Isla Vista locals – armed with bubbles, hula hoops and flower power – gathered in Anisq’ Oyo’ Park on Sunday to celebrate the first Isla Vista Freedom Festival.
Attendees danced to live music, painted on walls and perused booths set up by local businesses and fundraising groups. Vendors provided free food, and plant seeds were distributed to encourage locals to start their own gardens.
The festival started at noon and ended with a techno dance that lasted until 8 p.m. Throughout the day, local performers – including Ras David, the UCSB Middle Eastern Ensemble, Broken Open, Lonesome Dub, Toast and Jam, Pacific Wisdom, DJ Chuck and DJ Tyler – performed hour-long sets.
Doraly Espinoza, a fourth-year biopsychology major, said she and her friends had organized the festival by themselves and raised support for it by soliciting local businesses.
“We’re just trying to voice that you don’t need an organization to start something,” Espinoza said. “It should come from the community for the community. We didn’t want to go through a campus organization for funding. We wanted to create a space for people who wouldn’t normally be hanging out together where you can eat locally grown produce and dance with your shoes off.”
Fellow event coordinator Elaena Stanitsas, a fourth-year sociology major, said that she and her friends decided to helm the festival in order to encourage a public dialogue about freedom.
“We thought, ‘What better place for a public discussion than in a park?'” she said. “Right now is the best time to have the festival. So many things are obviously going wrong and there are not that many spaces to talk about what to do.”
Notable guests included the I.V. Pirate, Eric “The Flower Guy” and a fairly large snake named “Jungle Love” that was passed around amongst the dancing throng.
Ashley Dotter, a third-year communication major, said the festival and its message represented the true spirit of the Isla Vista community and its legacy.
“I came out today because I love Isla Vista,” Dotter said. “This is what I live for in my college experience. The music, socializing, bubbles, hula hoops, crazy old stoners – it makes me feel that this is what I.V. should be like, how it was in the ’60s. Now it’s just a bunch of frats.”
Local resident Ron “The Professor” Woods, infamous for his role in the burning of the Bank of America in 1970, said the festival reflects the promise of the new year.
“We’re in a revolution,” Woods said. “This festival enhances 2009. It gives me hope, real hope.

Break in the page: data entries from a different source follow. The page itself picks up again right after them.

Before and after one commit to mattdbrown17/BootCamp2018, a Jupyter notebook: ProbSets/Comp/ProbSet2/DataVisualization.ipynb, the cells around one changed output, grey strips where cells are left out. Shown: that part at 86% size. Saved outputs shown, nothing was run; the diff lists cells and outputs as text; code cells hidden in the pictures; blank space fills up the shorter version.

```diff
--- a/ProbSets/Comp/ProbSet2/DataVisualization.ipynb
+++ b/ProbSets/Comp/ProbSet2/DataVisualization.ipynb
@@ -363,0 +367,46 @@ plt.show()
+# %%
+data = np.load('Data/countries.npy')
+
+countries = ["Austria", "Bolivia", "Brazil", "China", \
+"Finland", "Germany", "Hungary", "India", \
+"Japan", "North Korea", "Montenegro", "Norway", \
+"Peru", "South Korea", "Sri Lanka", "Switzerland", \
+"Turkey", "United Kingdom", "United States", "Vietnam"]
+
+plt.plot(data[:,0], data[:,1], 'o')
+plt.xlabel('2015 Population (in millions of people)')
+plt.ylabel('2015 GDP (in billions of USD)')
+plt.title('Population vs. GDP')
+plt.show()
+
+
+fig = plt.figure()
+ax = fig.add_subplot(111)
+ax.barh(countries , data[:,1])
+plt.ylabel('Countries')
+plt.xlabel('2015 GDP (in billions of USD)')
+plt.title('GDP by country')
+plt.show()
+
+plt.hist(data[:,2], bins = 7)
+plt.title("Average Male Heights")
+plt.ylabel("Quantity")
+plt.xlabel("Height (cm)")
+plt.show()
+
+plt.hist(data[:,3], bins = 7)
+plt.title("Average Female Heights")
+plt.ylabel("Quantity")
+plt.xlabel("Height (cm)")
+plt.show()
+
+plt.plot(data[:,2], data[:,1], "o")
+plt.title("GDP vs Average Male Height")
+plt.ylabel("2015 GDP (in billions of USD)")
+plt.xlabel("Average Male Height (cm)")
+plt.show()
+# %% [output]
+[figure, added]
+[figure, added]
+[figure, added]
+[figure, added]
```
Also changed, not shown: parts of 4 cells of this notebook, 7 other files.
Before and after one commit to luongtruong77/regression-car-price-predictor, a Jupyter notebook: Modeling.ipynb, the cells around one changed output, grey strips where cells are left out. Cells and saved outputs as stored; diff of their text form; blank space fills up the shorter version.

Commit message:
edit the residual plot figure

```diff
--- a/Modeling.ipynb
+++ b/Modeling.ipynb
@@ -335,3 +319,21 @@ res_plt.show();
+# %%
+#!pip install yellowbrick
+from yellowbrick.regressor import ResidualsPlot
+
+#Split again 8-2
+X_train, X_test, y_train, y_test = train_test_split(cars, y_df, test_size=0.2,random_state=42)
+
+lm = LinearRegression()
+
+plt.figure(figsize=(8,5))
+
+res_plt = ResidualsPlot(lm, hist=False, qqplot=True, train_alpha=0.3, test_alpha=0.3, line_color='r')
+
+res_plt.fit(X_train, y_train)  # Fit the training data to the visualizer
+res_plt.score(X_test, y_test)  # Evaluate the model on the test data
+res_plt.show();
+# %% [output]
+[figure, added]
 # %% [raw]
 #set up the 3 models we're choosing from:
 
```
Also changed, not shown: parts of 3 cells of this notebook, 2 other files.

We have a new president, new concept and talented young people. We can change.”
Still, Woods expressed some disappointment at what he felt was a less than ideal turnout.
“What I fear about today is that only around 300 of these students are getting the message. All of them should be concerned about freedom,” he said.
Eric Hansen – more commonly known as “The Flower Guy” – speculated that the somewhat low turnout was due to the sunny weather, which drew many locals to the beach rather than the park.
“The problem with today is like everyone else I’m going to the beach,” Hansen said. “I’m just here to set the stage for the sunset with some colorful flowers on this beautiful day.”